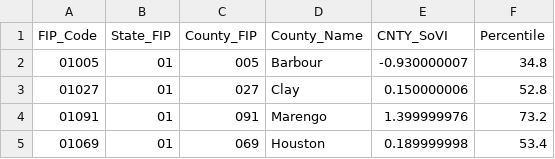
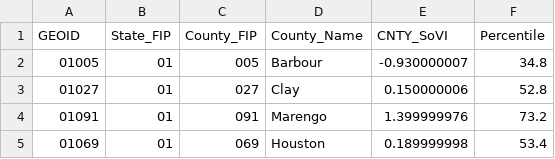
Before and after one commit to RAJohansen/DataDay2019, a CSV file: Data/SoVI.csv, drawn as a sheet; only a part is shown.

Commit message:
Updated new internal file

```diff
--- a/Data/SoVI.csv
+++ b/Data/SoVI.csv
@@ -1,2 +1,2 @@
-"FIP_Code","State_FIP","County_FIP","County_Name","CNTY_SoVI","Percentile"
+"GEOID","State_FIP","County_FIP","County_Name","CNTY_SoVI","Percentile"
 "01005","01","005","Barbour","-0.930000007","34.8"
```
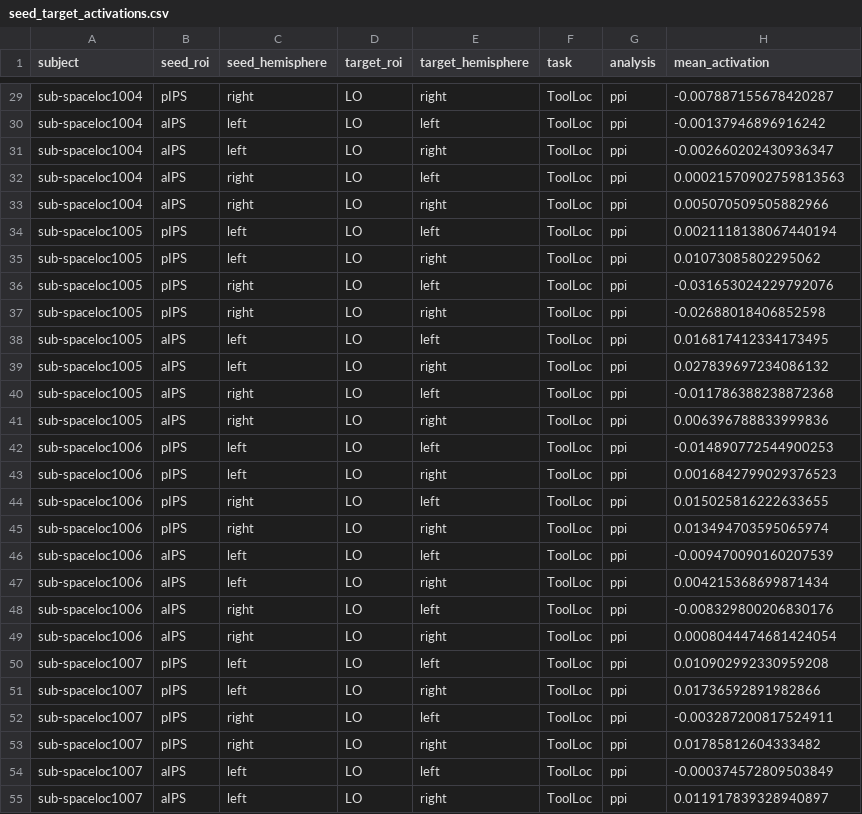
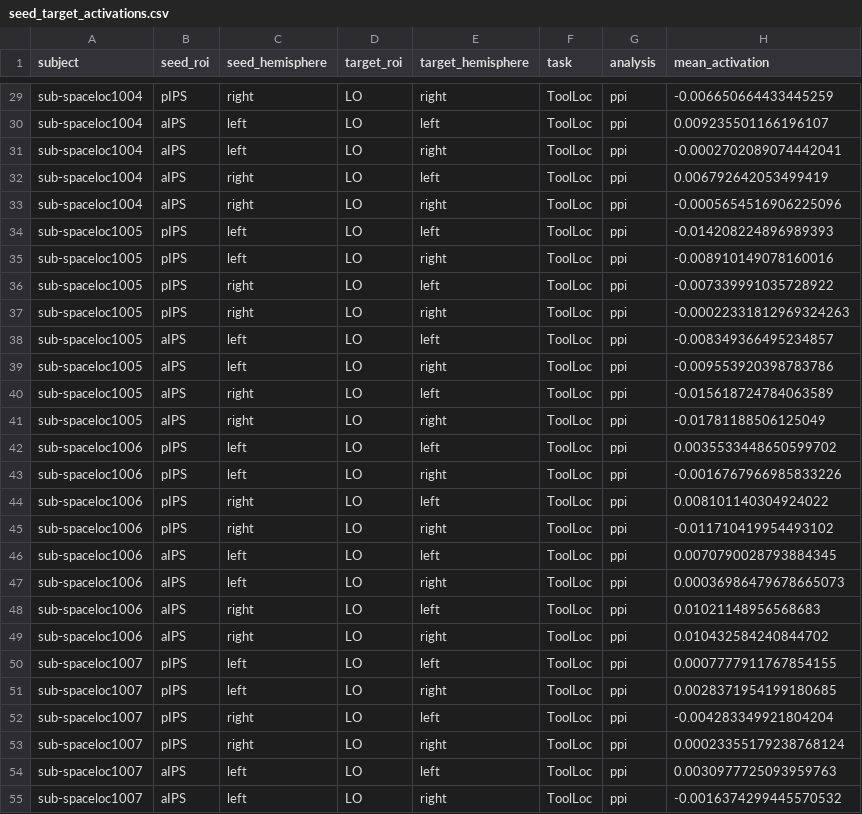
Before and after one commit to cnsimmons/ptoc, a CSV file: results/tools/seed_target_activations.csv, drawn as a sheet; only a part is shown, gaps mark what is left out; the diff covers the shown part only; the diff names each change by its address in the sheet, - before the commit and + after, or states it on an @@ line.

```diff
--- a/results/tools/seed_target_activations.csv
+++ b/results/tools/seed_target_activations.csv
-H29 (mean_activation): -0.007887155678420287
+H29 (mean_activation): -0.006650664433445259
-H30 (mean_activation): -0.00137946896916242
+H30 (mean_activation): 0.009235501166196107
-H31 (mean_activation): -0.002660202430936347
+H31 (mean_activation): -0.0002702089074442041
-H32 (mean_activation): 0.00021570902759813563
+H32 (mean_activation): 0.006792642053499419
-H33 (mean_activation): 0.005070509505882966
+H33 (mean_activation): -0.0005654516906225096
-H34 (mean_activation): 0.0021118138067440194
+H34 (mean_activation): -0.014208224896989393
-H35 (mean_activation): 0.01073085802295062
+H35 (mean_activation): -0.008910149078160016
-H36 (mean_activation): -0.031653024229792076
+H36 (mean_activation): -0.007339991035728922
-H37 (mean_activation): -0.02688018406852598
+H37 (mean_activation): -0.00022331812969324263
-H38 (mean_activation): 0.016817412334173495
+H38 (mean_activation): -0.008349366495234857
-H39 (mean_activation): 0.027839697234086132
+H39 (mean_activation): -0.009553920398783786
-H40 (mean_activation): -0.011786388238872368
+H40 (mean_activation): -0.015618724784063589
-H41 (mean_activation): 0.006396788833999836
+H41 (mean_activation): -0.01781188506125049
-H42 (mean_activation): -0.014890772544900253
+H42 (mean_activation): 0.0035533448650599702
-H43 (mean_activation): 0.0016842799029376523
+H43 (mean_activation): -0.0016767966985833226
-H44 (mean_activation): 0.015025816222633655
+H44 (mean_activation): 0.008101140304924022
-H45 (mean_activation): 0.013494703595065974
+H45 (mean_activation): -0.011710419954493102
-H46 (mean_activation): -0.009470090160207539
+H46 (mean_activation): 0.0070790028793884345
-H47 (mean_activation): 0.004215368699871434
+H47 (mean_activation): 0.00036986479678665073
-H48 (mean_activation): -0.008329800206830176
+H48 (mean_activation): 0.01021148956568683
-H49 (mean_activation): 0.0008044474681424054
+H49 (mean_activation): 0.010432584240844702
-H50 (mean_activation): 0.010902992330959208
+H50 (mean_activation): 0.0007777911767854155
-H51 (mean_activation): 0.01736592891982866
+H51 (mean_activation): 0.0028371954199180685
-H52 (mean_activation): -0.003287200817524911
+H52 (mean_activation): -0.004283349921804204
-H53 (mean_activation): 0.01785812604333482
+H53 (mean_activation): 0.00023355179238768124
-H54 (mean_activation): -0.000374572809503849
+H54 (mean_activation): 0.0030977725093959763
-H55 (mean_activation): 0.011917839328940897
+H55 (mean_activation): -0.0016374299445570532
```
Also changed, not shown: 117 edited cells elsewhere in this file, results/tools/roi_ppi_summary.csv, 15 other files.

--*--

◆ Your instructions
Check every line of the data, and copy the ones that contain "Percentile".

◆ The completed task
-"FIP_Code","State_FIP","County_FIP","County_Name","CNTY_SoVI","Percentile"
+"GEOID","State_FIP","County_FIP","County_Name","CNTY_SoVI","Percentile"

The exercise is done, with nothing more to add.